— WHAT YOU NEED TO DO —
The answer must be every line below that holds the word "location".
── EXERCISE DATA ──
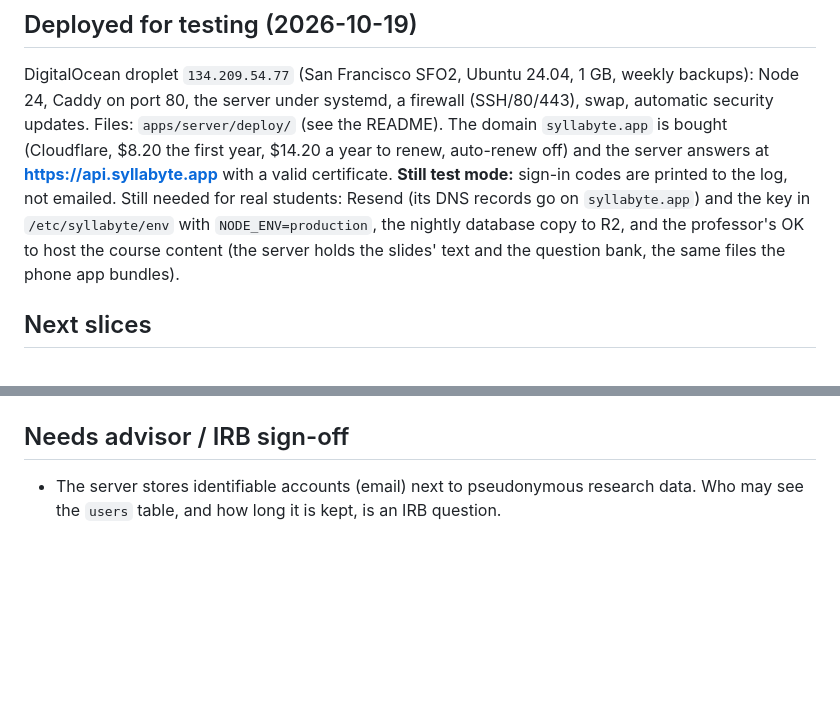
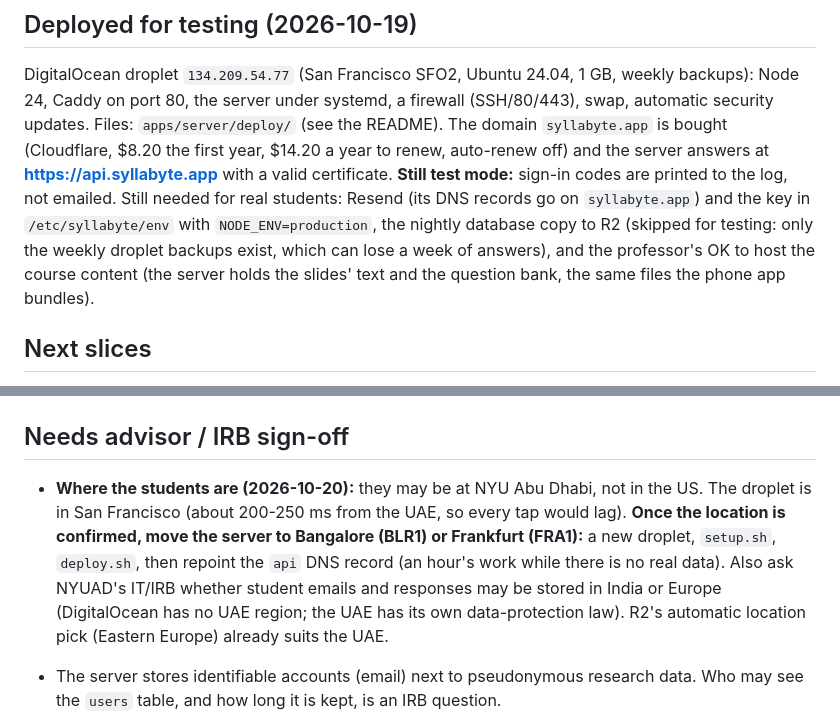
Before and after one commit to KimShota/syllabyte, a Markdown page: plan/backend-plan.md, 2 parts joined by grey strips. Rendered like a GitHub page; blank space fills up the shorter version.

Commit message:
Plan: note the UAE location question and the skipped nightly backup
Co-Authored-By: Claude Sonnet 5.5 <noreply@anthropic.com>

```diff
--- a/plan/backend-plan.md
+++ b/plan/backend-plan.md
@@ -65,7 +65,7 @@ port 80, the server under systemd, a firewall (SSH/80/443), swap, automatic secu
 auto-renew off) and the server answers at **https://api.syllabyte.app** with a valid certificate.
 **Still test mode:** sign-in codes are printed to the log, not emailed. Still needed for real students: Resend (its
 DNS records go on `syllabyte.app`) and the key in `/etc/syllabyte/env` with `NODE_ENV=production`, the nightly
-database copy to R2, and the professor's OK to host the course content (the server holds the slides' text and the
+database copy to R2 (skipped for testing: only the weekly droplet backups exist, which can lose a week of answers), and the professor's OK to host the course content (the server holds the slides' text and the
 question bank, the same files the phone app bundles).
 
 ## Next slices
@@ -82,6 +82,13 @@ question bank, the same files the phone app bundles).
 
 ## Needs advisor / IRB sign-off
 
+- **Where the students are (2026-10-20):** they may be at NYU Abu Dhabi, not in the US. The droplet is in San Francisco
+  (about 200-250 ms from the UAE, so every tap would lag). **Once the location is confirmed, move the server to
+  Bangalore (BLR1) or Frankfurt (FRA1):** a new droplet, `setup.sh`, `deploy.sh`, then repoint the `api` DNS record
+  (an hour's work while there is no real data). Also ask NYUAD's IT/IRB whether student emails and responses may be
+  stored in India or Europe (DigitalOcean has no UAE region; the UAE has its own data-protection law). R2's automatic
+  location pick (Eastern Europe) already suits the UAE.
+
 - The server stores identifiable accounts (email) next to pseudonymous research data. Who may see the `users` table,
   and how long it is kept, is an IRB question.
 - Course start date for the study clock: set `SYLLABYTE_SEMESTER_START`.
```
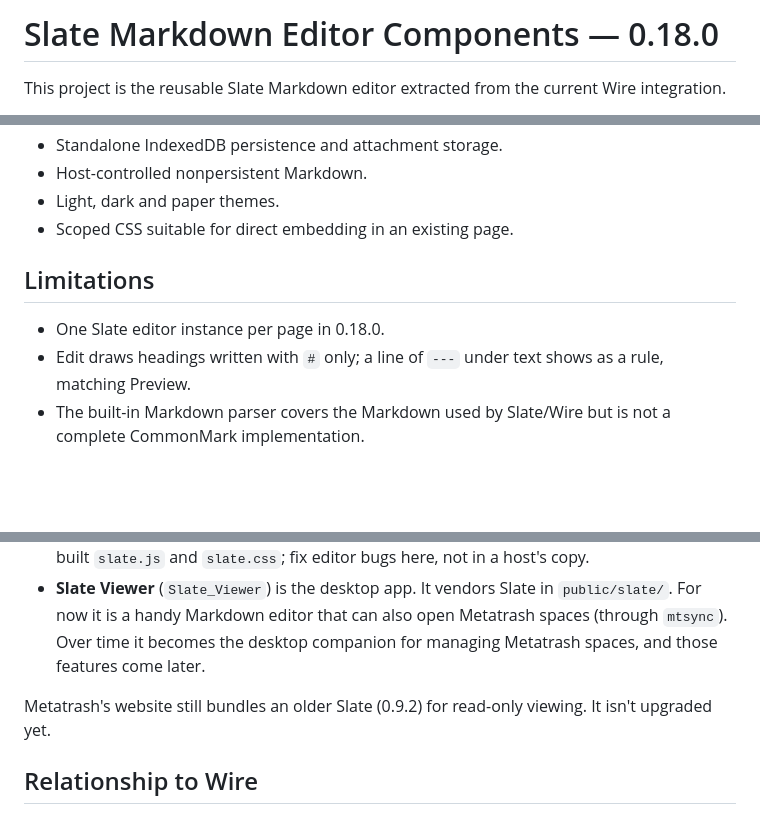
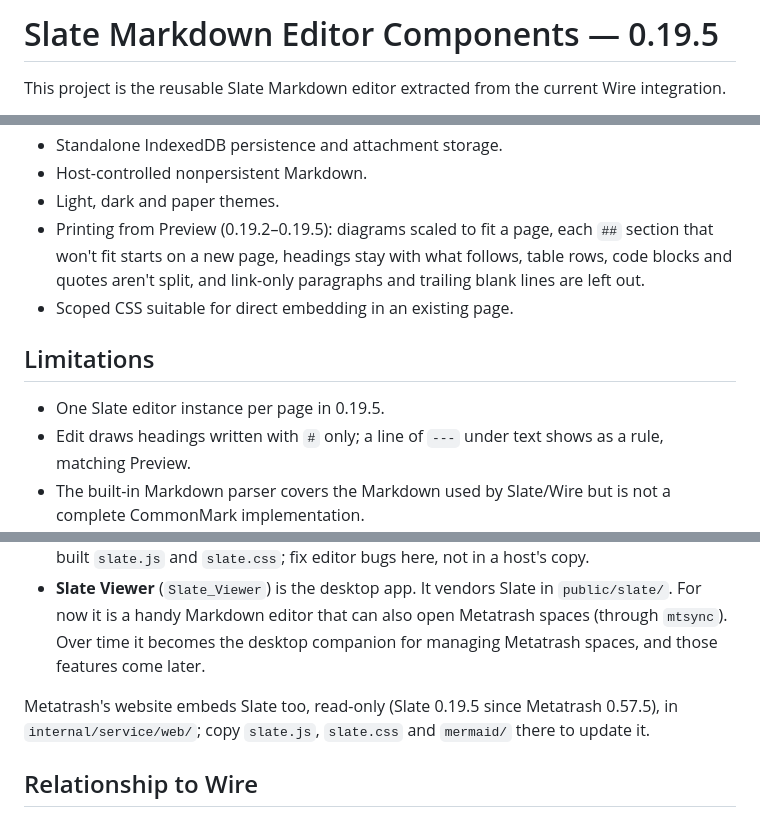
Before and after one commit to davezap/slate, a Markdown page: README.md, 3 parts joined by grey strips. Drawn GitHub-style; blank space fills up the shorter version.

Commit message:
README: 0.19.5, printing

```diff
--- a/README.md
+++ b/README.md
@@ -1,4 +1,4 @@
-# Slate Markdown Editor Components — 0.18.0
+# Slate Markdown Editor Components — 0.19.5
 
 This project is the reusable Slate Markdown editor extracted from the current Wire integration.
 
@@ -442,11 +442,12 @@ This is intentional: host applications mount one component rather than recreatin
 - Standalone IndexedDB persistence and attachment storage.
 - Host-controlled nonpersistent Markdown.
 - Light, dark and paper themes.
+- Printing from Preview (0.19.2–0.19.5): diagrams scaled to fit a page, each `##` section that won't fit starts on a new page, headings stay with what follows, table rows, code blocks and quotes aren't split, and link-only paragraphs and trailing blank lines are left out.
 - Scoped CSS suitable for direct embedding in an existing page.
 
 ## Limitations
 
-- One Slate editor instance per page in 0.18.0.
+- One Slate editor instance per page in 0.19.5.
 - Edit draws headings written with `#` only; a line of `---` under text shows as a rule, matching Preview.
 - The built-in Markdown parser covers the Markdown used by Slate/Wire but is not a complete CommonMark implementation.
 - Wiki links render but Slate does not provide a note collection/router itself.
@@ -464,8 +465,8 @@ These three projects are parts of one whole, kept in sibling folders:
   is a handy Markdown editor that can also open Metatrash spaces (through `mtsync`). Over time it
   becomes the desktop companion for managing Metatrash spaces, and those features come later.
 
-Metatrash's website still bundles an older Slate (0.9.2) for read-only viewing. It isn't
-upgraded yet.
+Metatrash's website embeds Slate too, read-only (Slate 0.19.5 since Metatrash 0.57.5), in
+`internal/service/web/`; copy `slate.js`, `slate.css` and `mermaid/` there to update it.
 
 ## Relationship to Wire
 
```
Also changed, not shown: other parts of README.md (+2 -2 lines).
───
— OUTPUT FOR THIS TASK —
Plan: note the UAE location question and the skipped nightly backup
+  (about 200-250 ms from the UAE, so every tap would lag). **Once the location is confirmed, move the server to
+  location pick (Eastern Europe) already suits the UAE.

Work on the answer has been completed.